The old course is tough, no doubt about that. The opening hole is an intimidating shortish par 4 where the smart is to play an iron\5 wood to hit the middle of the fairway. Great way to start but tough. Next few holes are played amongst shrub and stunning real estate, the third a particular monster with the challenge laid out in from of you. The real coup de gras is the short Par 3 seventh with incredible views over the bass strait. The green is very wide but shallow in depth with no margin for error. When the wind is blowing, this one is a monster. The eighth is a tough Par 5 where teeshot is essentially hit into a valley and the second and shot played to an elevated fairway and third to elevated green. Daunting to look and requires good course management (something which I don’t have!)
Second nine starts with a great dogleg Par 5 played to a double green shared with the 14th. Hole 14 is another strong Par 4 which is a sharp dogleg to the left, premium on a good long drive here which produces a sumptuous approach between two Cypress trees. Hole 16 is a good Par 3 which requires a decent carry over bushland sometimes played to a blind flag behind an imposing bucker. Extremely tough when the wind is blowing. The walk to 17 doesn’t prepare you for the vista that follows of the bass strait, Gunnamatta beach and the National complex. Tee shot is played from an exaggerated superior position and is a lot of fun. Course finishes with a shortish Par 4 often played into wind. Accuracy is a premium here with the green guarded by several bunkers. And that’s it the round is complete and Everest summited. I haven’t come across a tougher walk in golf yet but I’m sure there will be contenders as the quest continues.

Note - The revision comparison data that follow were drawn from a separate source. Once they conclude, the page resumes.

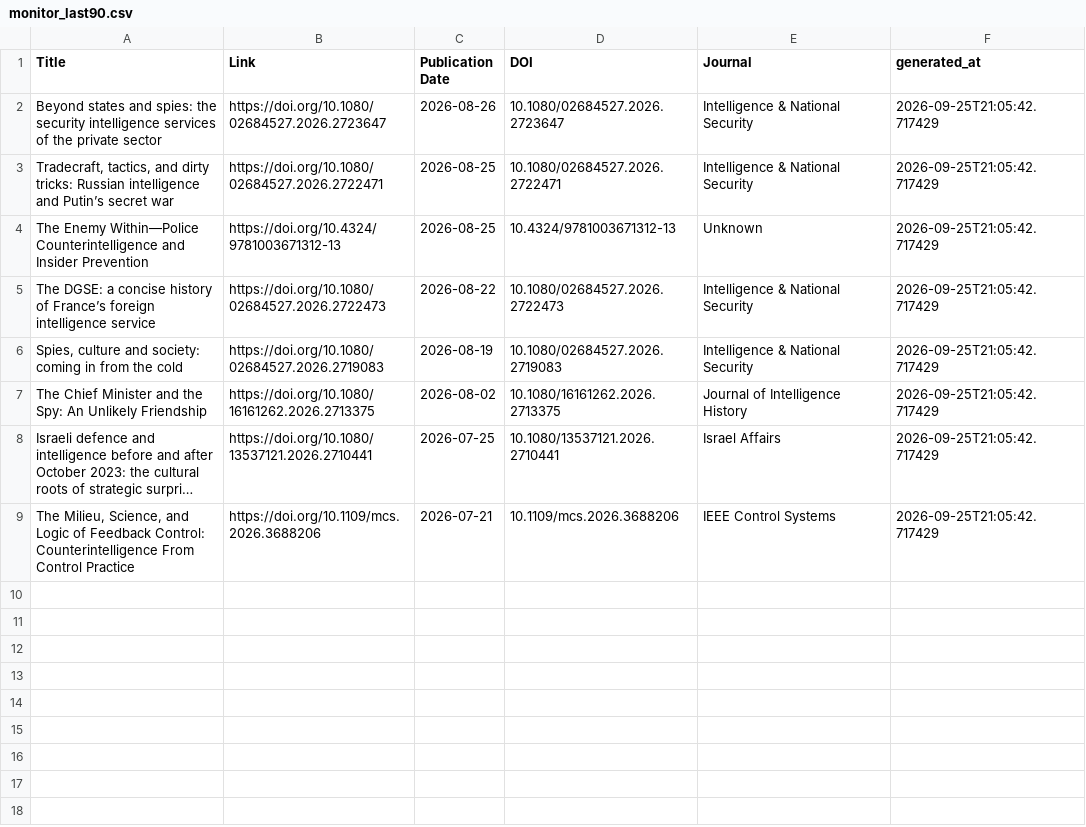
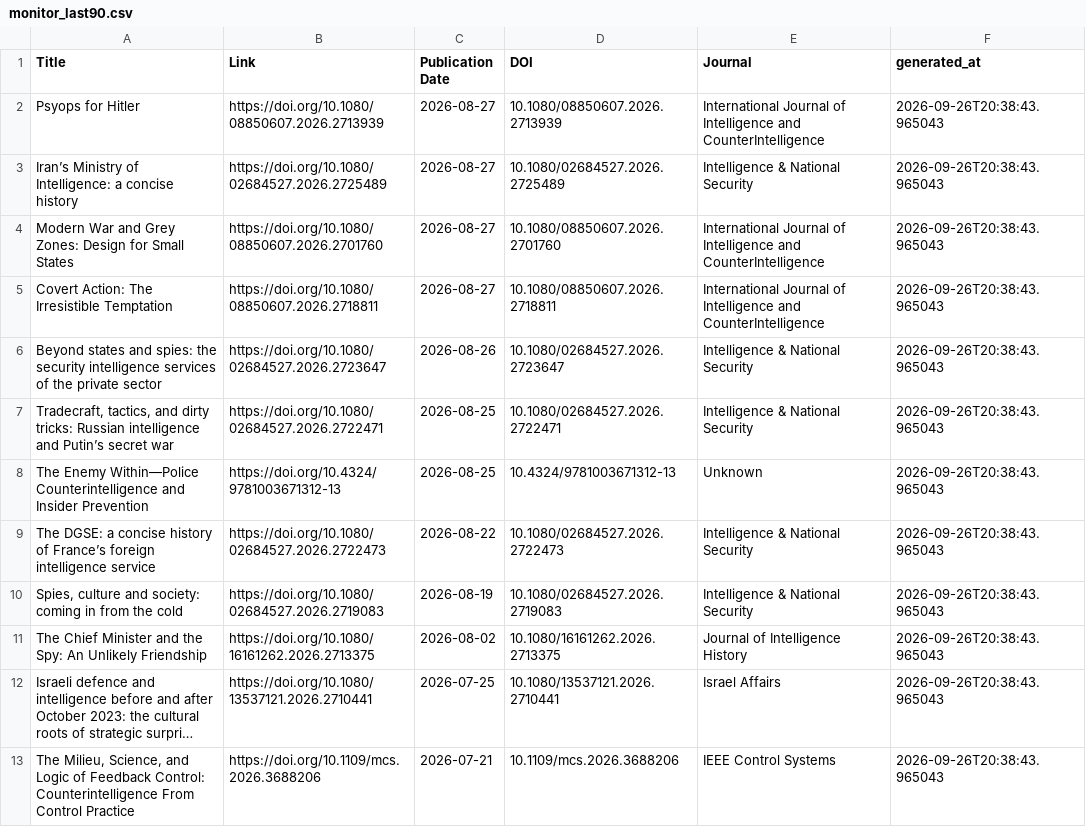
Before and after one commit to yusufaliozkan/zotero-intelligence-bibliography, a CSV file: monitor_last90.csv, drawn as a sheet; long unchanged cells end in …; addresses are those after the commit; the diff names each change by its address in the sheet, - before the commit and + after, or states it on an @@ line.

Commit message:
Update monitor results

```diff
--- a/monitor_last90.csv
+++ b/monitor_last90.csv
+row 2: Psyops for Hitler | https://doi.org/10.1080/08850607.2026.2713939 | 2026-08-27 | 10.1080/08850607.2026.2713939 | International Journal of Intelligence and CounterIntelligence | 2026-09-26T20:38:43.965043
+row 3: Iran’s Ministry of Intelligence: a concise history | https://doi.org/10.1080/02684527.2026.2725489 | 2026-08-27 | 10.1080/02684527.2026.2725489 | Intelligence & National Security | 2026-09-26T20:38:43.965043
+row 4: Modern War and Grey Zones: Design for Small States | https://doi.org/10.1080/08850607.2026.2701760 | 2026-08-27 | 10.1080/08850607.2026.2701760 | International Journal of Intelligence and CounterIntelligence | 2026-09-26T20:38:43.965043
+row 5: Covert Action: The Irresistible Temptation | https://doi.org/10.1080/08850607.2026.2718811 | 2026-08-27 | 10.1080/08850607.2026.2718811 | International Journal of Intelligence and CounterIntelligence | 2026-09-26T20:38:43.965043
-F6:F13 (generated_at): 2026-09-25T21:05:42.717429
+F6:F13 (generated_at): 2026-09-26T20:38:43.965043
```
Also changed, not shown: monitor_last30.csv, monitor_podcasts.csv.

Overall the National Old certainly has its own character. I discussed earlier that it polarises opinion and its easy to see why. There is a heavy focus on target golf with little margin of error. The greens are multi-layered and offer significant protection, its not unreasonable to four putt on several of the green complexes. While hard some blame must lay with the player here though! It’s a great course and experience but for me the Moonah is the stronger.
Toughest Hole – Hole 3
Favourite Hole – Hole 7